Part Two is a primer on the basic technological components of IPSec. Chapter 5, "A Functional Overview of IPv4," and its basic design characteristics should be old news to anyone who is seriously thinking of running any type of encryption on his/her network. Chapter Six is an overview of cryptographic technologies. Chapter 7 "The Basics of IPSec and Public Key Infrastructures (PKIs) Fundamental to Current IPSec Standards," has some good information pertaining to IPSec and its different components, but leaves out an explanation of its two basic modes of operation: transport and tunnel.
Part Three analyzes how and why the IPSec protocols can break existing IP networks, and should provide the reader with some good information. Chapter 8, "What Won't Work with IPSec," describes the root cause of IPsec performance problems and protocol conflicts. Chapter 9, "IPSec and PKI Rollout Considerations," discusses gateway-to-gateway, end host-to-gateway, and end host-to-end host configuration options and explains some of the policy elements of PKI.
Part Four provides some criteria for evaluating vendors and products; this information would be of little interest if you are unfamiliar with writing an RFI. Also included is some reference material, including an appendix, with a complete copy of the IPSec RFC (2401), "Security Architecture for the Internet Protocol." A glossary, which does not offer a description of IPSec, is included as well.Who Should Read This Book
By trying to appeal to the technical as well as the nontechnical reader, the book has missed both. There are areas that will appeal to the reader with a limited networking background, as well as areas for the more technical. However, if you are the type of reader inclined to read the RFCs, you will find very little reason to read the remainder of the book. Overall the book does not provide enough information for any one group.
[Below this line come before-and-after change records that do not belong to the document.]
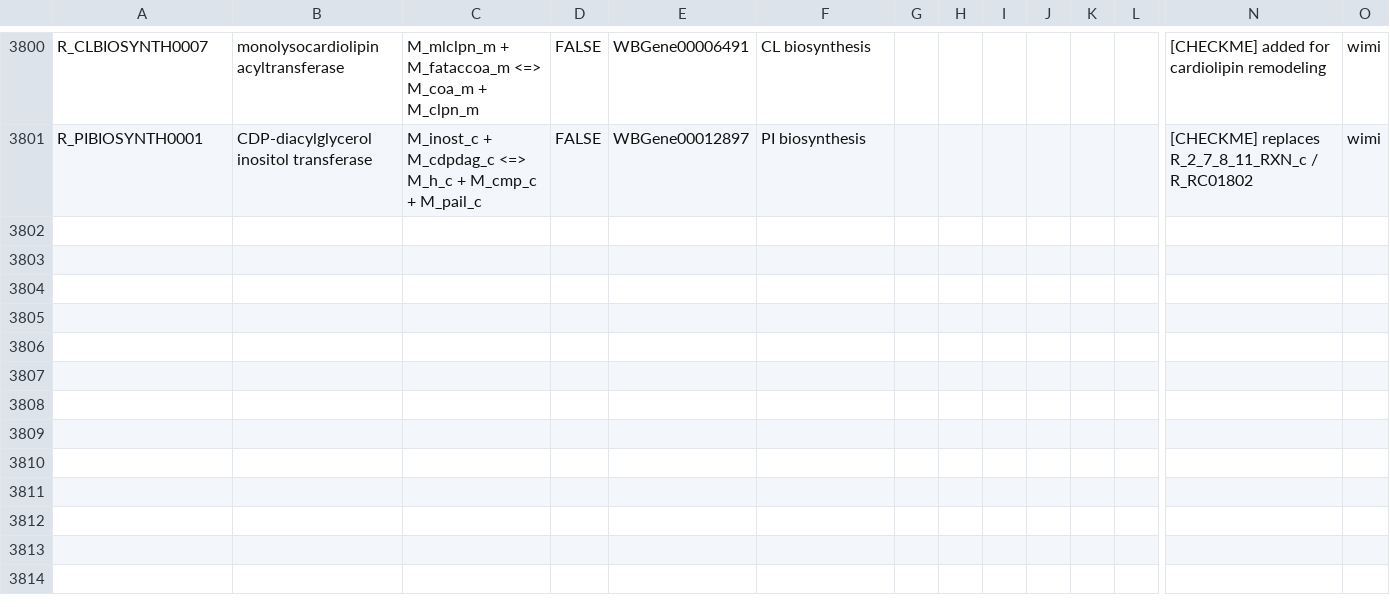
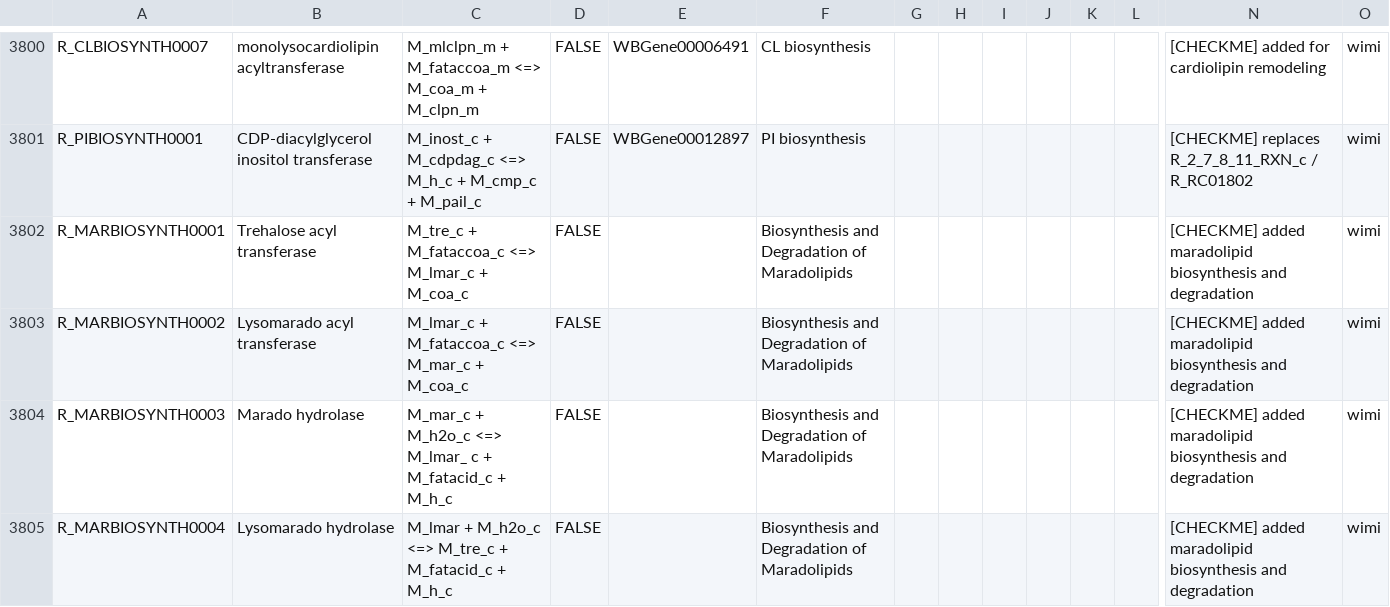
Before and after one commit to wormjam-consortium/wormjam, a TSV file: model_versions/2019-08-15_draft/SBtab/tsv/Reaction-SBtab.tsv, drawn as a sheet; only a part is shown, gaps mark what is left out; rows hold the shown columns only; the diff names each change by its address in the sheet, - before the commit and + after, or states it on an @@ line.

```diff
--- a/model_versions/2019-08-15_draft/SBtab/tsv/Reaction-SBtab.tsv
+++ b/model_versions/2019-08-15_draft/SBtab/tsv/Reaction-SBtab.tsv
+row 3802: R_MARBIOSYNTH0001 | Trehalose acyl transferase | M_tre_c + M_fataccoa_c <=> M_lmar_c + M_coa_c | FALSE |  | Biosynthesis and Degradation of Maradolipids |  |  |  |  |  |  | [CHECKME] added maradolipid biosynthesis and degradation | wimi
+row 3803: R_MARBIOSYNTH0002 | Lysomarado acyl transferase | M_lmar_c + M_fataccoa_c <=> M_mar_c + M_coa_c | FALSE |  | Biosynthesis and Degradation of Maradolipids |  |  |  |  |  |  | [CHECKME] added maradolipid biosynthesis and degradation | wimi
+row 3804: R_MARBIOSYNTH0003 | Marado hydrolase | M_mar_c + M_h2o_c <=> M_lmar_ c + M_fatacid_c + M_h_c | FALSE |  | Biosynthesis and Degradation of Maradolipids |  |  |  |  |  |  | [CHECKME] added maradolipid biosynthesis and degradation | wimi
+row 3805: R_MARBIOSYNTH0004 | Lysomarado hydrolase | M_lmar + M_h2o_c <=> M_tre_c + M_fatacid_c + M_h_c | FALSE |  | Biosynthesis and Degradation of Maradolipids |  |  |  |  |  |  | [CHECKME] added maradolipid biosynthesis and degradation | wimi
```
Also changed, not shown: model_versions/2019-08-15_draft/SBtab/tsv/qc/Compound-SBtab_missing.tsv, model_versions/2019-08-15_draft/SBtab/tsv/qc/Compound-SBtab_not_used.tsv.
Inclusion of RFC 2401 seems unnecessary considering how easily RFCs can be obtained from the Internet.
—Al Pruitt, CSG Systems, Inc